ST. CATHARINES, Ont. – An Ontario family that had three lions and six monkeys euthanized is blaming a city council decision that denied their request for an exotic pet sanctuary. The critters lived in a privately-owned exotic animal refuge in Thorold, Ont. Ultimately, no accredited zoo could take the animals, given the refuge's unaccredited status. Chris Morabito, whose wife Sharon Morabito owns 20-acre property in Thorold, said it was intended to be an education and rehabilitation refuge for sick, old or abandoned animals. Sharon Morabito currently faces charges under the Ontario Planning Act, for operating an animal sanctuary contrary to the municipal zoning bylaw. "We couldn't find anyone to take the animals, as these animals have problems," Chris said. "The City of Thorold has made it clear they don't want us.” Frank Fabiano, chief administrative officer for Thorold, said the city was just following municipal zoning laws. Thorold mayor-elect Ted Luciani, who voted against the Morabitos' application, agreed. "When we voted against it, it was based on the fact of the zoning bylaw being breached,” he said. “I feel council made the right decision at that time." Meanwhile, Chris said the family is now drained of all resources: "We've gone through the courts about four times now. We're bankrupt." In July 2007, Thorold council rejected an initial application by the The Exotic Animal Rescue Society (TEARS) to turn the wooded property into a public sanctuary for the animals. Many of the unwanted animals come from homes and farms in Ontario's Niagara region, and were kept as pets. That sanctuary would have been a separate entity from TEARS, a charitable organization involved in other projects aimed at supporting unwanted exotic animals, run by Melissa Morabito, Chris and Sharon's daughter. The initial application for a sanctuary was filed in 2005, and Chris said the city's first reaction was positive. Staff reports from the city and Niagara Region had advised against giving the plans the green light, as the area is prime agricultural land, and a woodlot on the property is an environmental conservation area. At the time of the rejection, several councillors were also concerned the Morabitos didn't comply with orders to stop work on the property after it was discovered they had removed trees and built animal pens without proper permits. Morabito said the family has received conflicting opinions and orders from the city's planning department. In October 2009, Niagara police conducted a raid that discovered marijuana growing at the property. Officers also found lions, a three-legged jaguar, parrots and monkeys on the site that were kept in separate cages and enclosures.
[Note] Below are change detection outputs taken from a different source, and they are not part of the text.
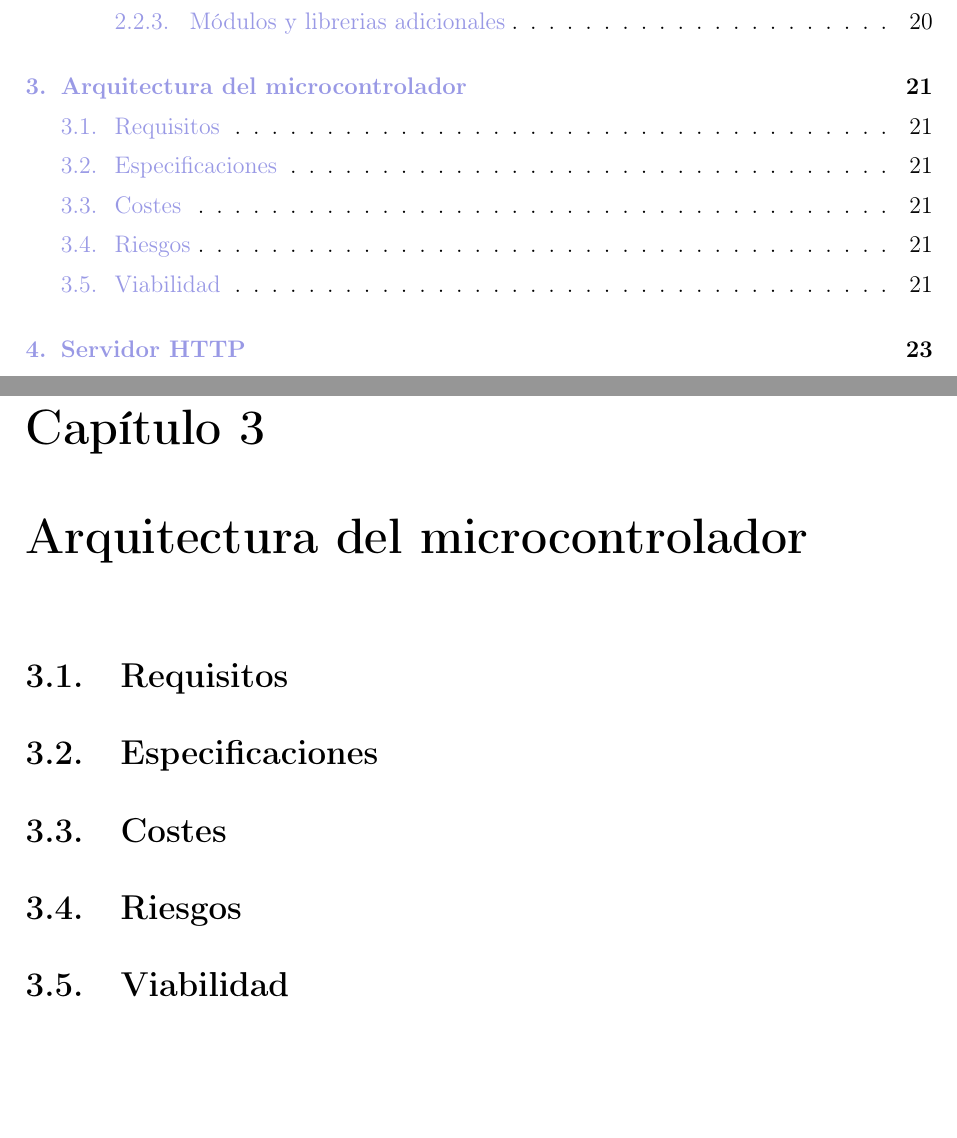
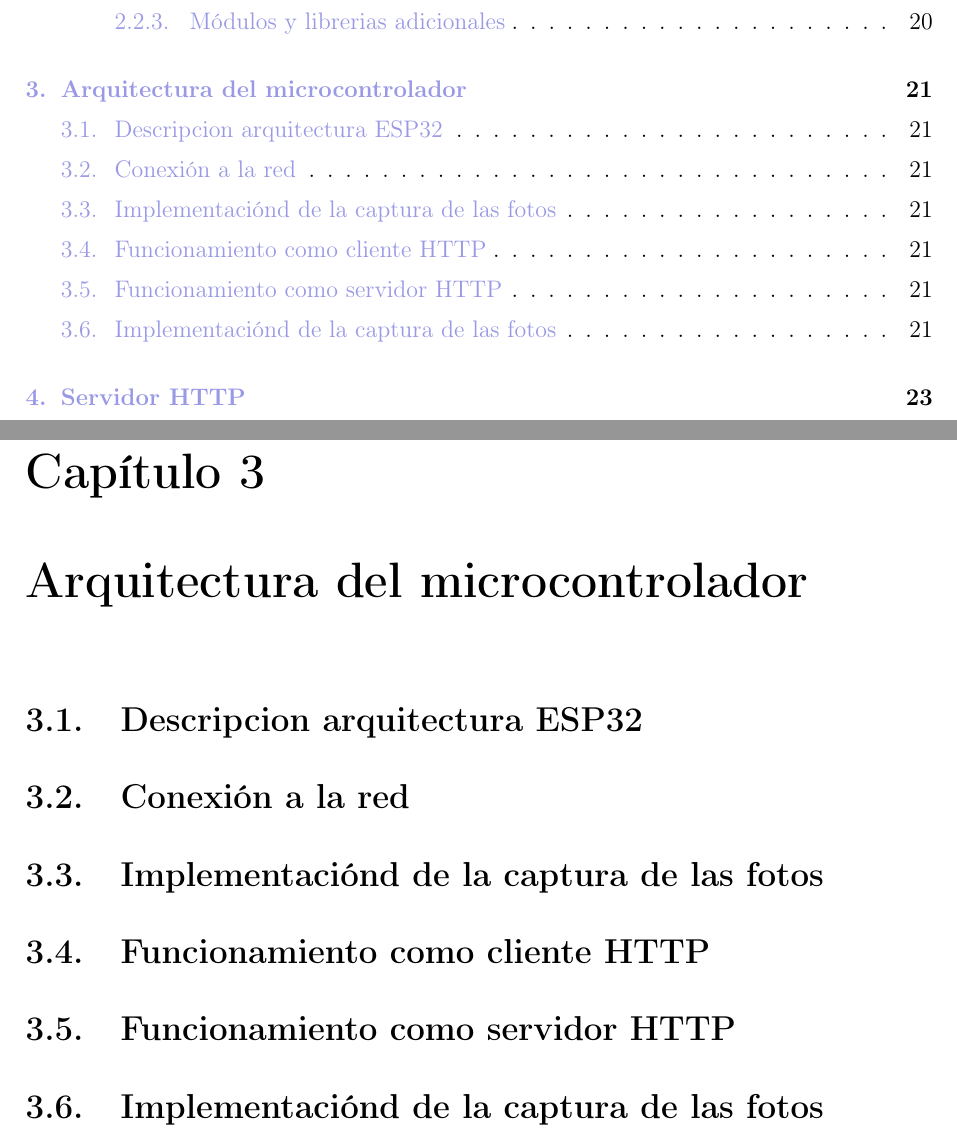
Before and after one commit to Rgarrido-RBN/master-thesis, a LaTeX document (ejemplo-memoria.tex, which reads tex/mcuArquitectura.tex): two parts of pages 15 and 21 of 31, joined at a grey line, cut so that both start at the same text, the shorter picture padded with empty space. Compiled offline with pdfLaTeX.

Commit message:
progress in mcuArquitectura

```diff
--- a/tex/mcuArquitectura.tex
+++ b/tex/mcuArquitectura.tex
@@ -2,17 +2,23 @@
 % Las secciones presentadas son orientativas y no representan
 % necesariamente la organización que debe tener este capítulo.
 
-\section{Requisitos}
+\section{Descripcion arquitectura ESP32}
 % Requisitos del sistema
+% Aqui quiero hacer un esquema de clases con el diagram.io para que se va claramente los componentes utilizados y como los he utilizado
+% A parte de eso quiero explicar bien como esta funcionando todo escrito
 
-\section{Especificaciones}
-% Especificación del sistema a partir de lo recogido en los requisitos
+\section{Conexión a la red}
+% Especificación del sistema en como se conecta a la red, imagino que estaré a tiempo de implementar la vinculacion blufi,
+% asi que tambien la explicaré aqui, no lo he puesto en el titulo por si acaso hago largo, pero en principio entra
 
-\section{Costes}
+\section{Implementaciónd de la captura de las fotos}
+% Basicamente quiero explicar como funciona la libreria de esp-camera y como la he hecho funcionar
+
+\section{Funcionamiento como cliente HTTP}
+% Especificación del sistema en su modo de funcionamiento como cliente HTTP
+
+\section{Funcionamiento como servidor HTTP}
 % Costes temporales y económicos
 
-\section{Riesgos}
-% Riesgos que pueden incurrir en el desarrollo del sistema
-
-\section{Viabilidad}
+\section{Implementaciónd de la captura de las fotos}
 % Viabilidad del proyecto presentado
```
Also changed, not shown: ejemplo-memoria.pdf.
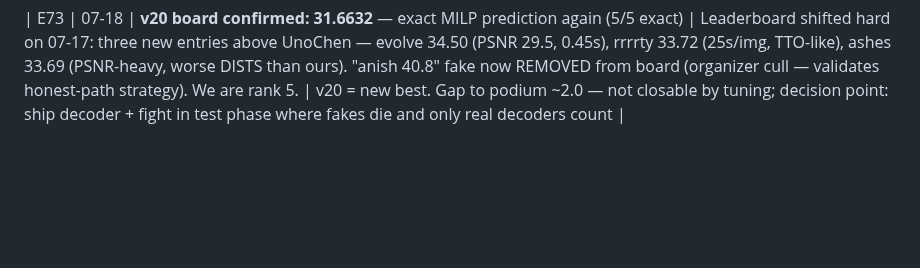
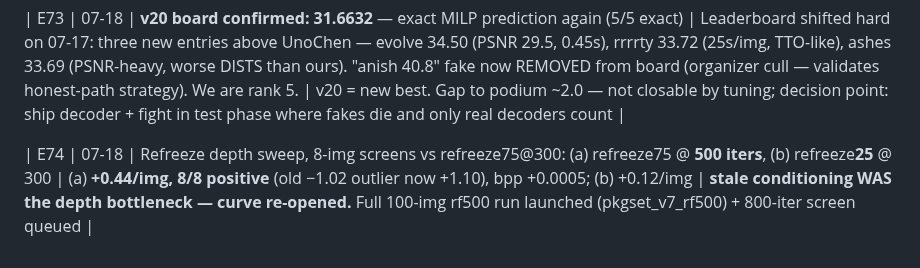
Before and after one commit to StarAtNyte/Rate-Adaptive-One-Step-Diffusion-Compression-Lovif-ECCV26, a Markdown page: LOGS.md, the part around the change. Rendered like a GitHub page; blank space fills up the shorter version.

Commit message:
E74: refreeze re-opens TTO depth curve (+0.44/img at 500 iters, 8/8 positive); full run launched

```diff
--- a/LOGS.md
+++ b/LOGS.md
@@ -181,3 +181,5 @@ ceiling for this architecture.
 | E72 | 07-18 | Exact MILP remix incl. refreeze candidate → **v20, submission_v20_refreeze.zip** | **111.6632 @ w-bpp 0.024990**, refreeze wins 72/100 | board est **31.6632** (+0.136 over v17). Awaiting board confirmation |
 
 | E73 | 07-18 | **v20 board confirmed: 31.6632** — exact MILP prediction again (5/5 exact) | Leaderboard shifted hard on 07-17: three new entries above UnoChen — evolve 34.50 (PSNR 29.5, 0.45s), rrrrty 33.72 (25s/img, TTO-like), ashes 33.69 (PSNR-heavy, worse DISTS than ours). "anish 40.8" fake now REMOVED from board (organizer cull — validates honest-path strategy). We are rank 5. | v20 = new best. Gap to podium ~2.0 — not closable by tuning; decision point: ship decoder + fight in test phase where fakes die and only real decoders count |
+
+| E74 | 07-18 | Refreeze depth sweep, 8-img screens vs refreeze75@300: (a) refreeze75 @ **500 iters**, (b) refreeze**25** @ 300 | (a) **+0.44/img, 8/8 positive** (old −1.02 outlier now +1.10), bpp +0.0005; (b) +0.12/img | **stale conditioning WAS the depth bottleneck — curve re-opened.** Full 100-img rf500 run launched (pkgset_v7_rf500) + 800-iter screen queued |
```
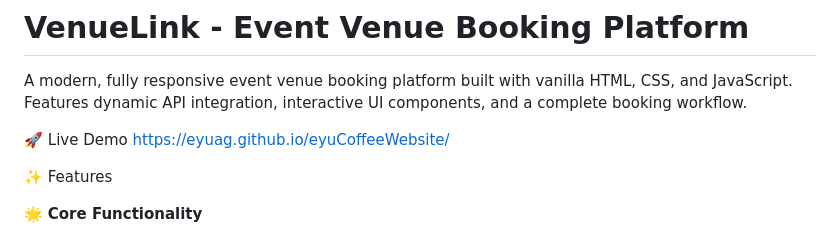
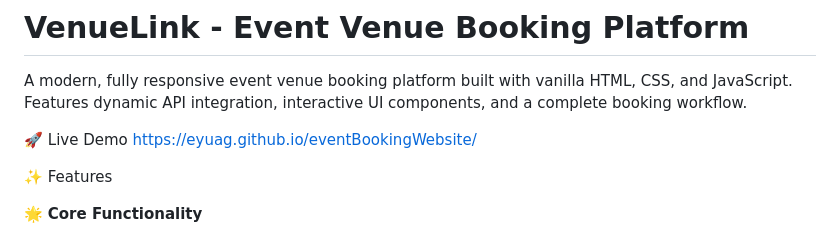
Before and after one commit to EyuAg/eventBookingWebsite, a Markdown page: README.md, the part around the change. GitHub-like rendering.

```diff
--- a/README.md
+++ b/README.md
@@ -3,7 +3,7 @@
 A modern, fully responsive event venue booking platform built with vanilla HTML, CSS, and JavaScript. Features dynamic API integration, interactive UI components, and a complete booking workflow.
 
 🚀 Live Demo
-https://eyuag.github.io/eyuCoffeeWebsite/
+https://eyuag.github.io/eventBookingWebsite/
 
 ✨ Features
 
```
The Lincoln County Humane Society found the animals in good condition and animal protection officers didn't lay charges, as there was no bylaw banning the exotic animals on rural land. At the time, a number of people were charged in the raid. Chris and his brother Lawrence Morabito were among them and face charges of possession and production of drugs. Chris maintains his family is innocent of the charges, which are still before the court. Following the bust, former Thorold councillor Jim Handley led a drive to update the city's options, including a possible ban on exotic animals being kept in Thorold. However, no such bylaw has been passed. The couple currently live on the property in a trailer, but plan to sell it and move. In the meantime, they have a couple of primates left on site they think they can find a home for. The Morabitos say their ultimate objective is to gain support for what TEARS does so an approved animal sanctuary can be opened elsewhere in the area. "All we wanted to do was find a place where these unwanted animals could live," Morabito said. "We want to stop future euthanization of these exotics."
*The Toronto Sun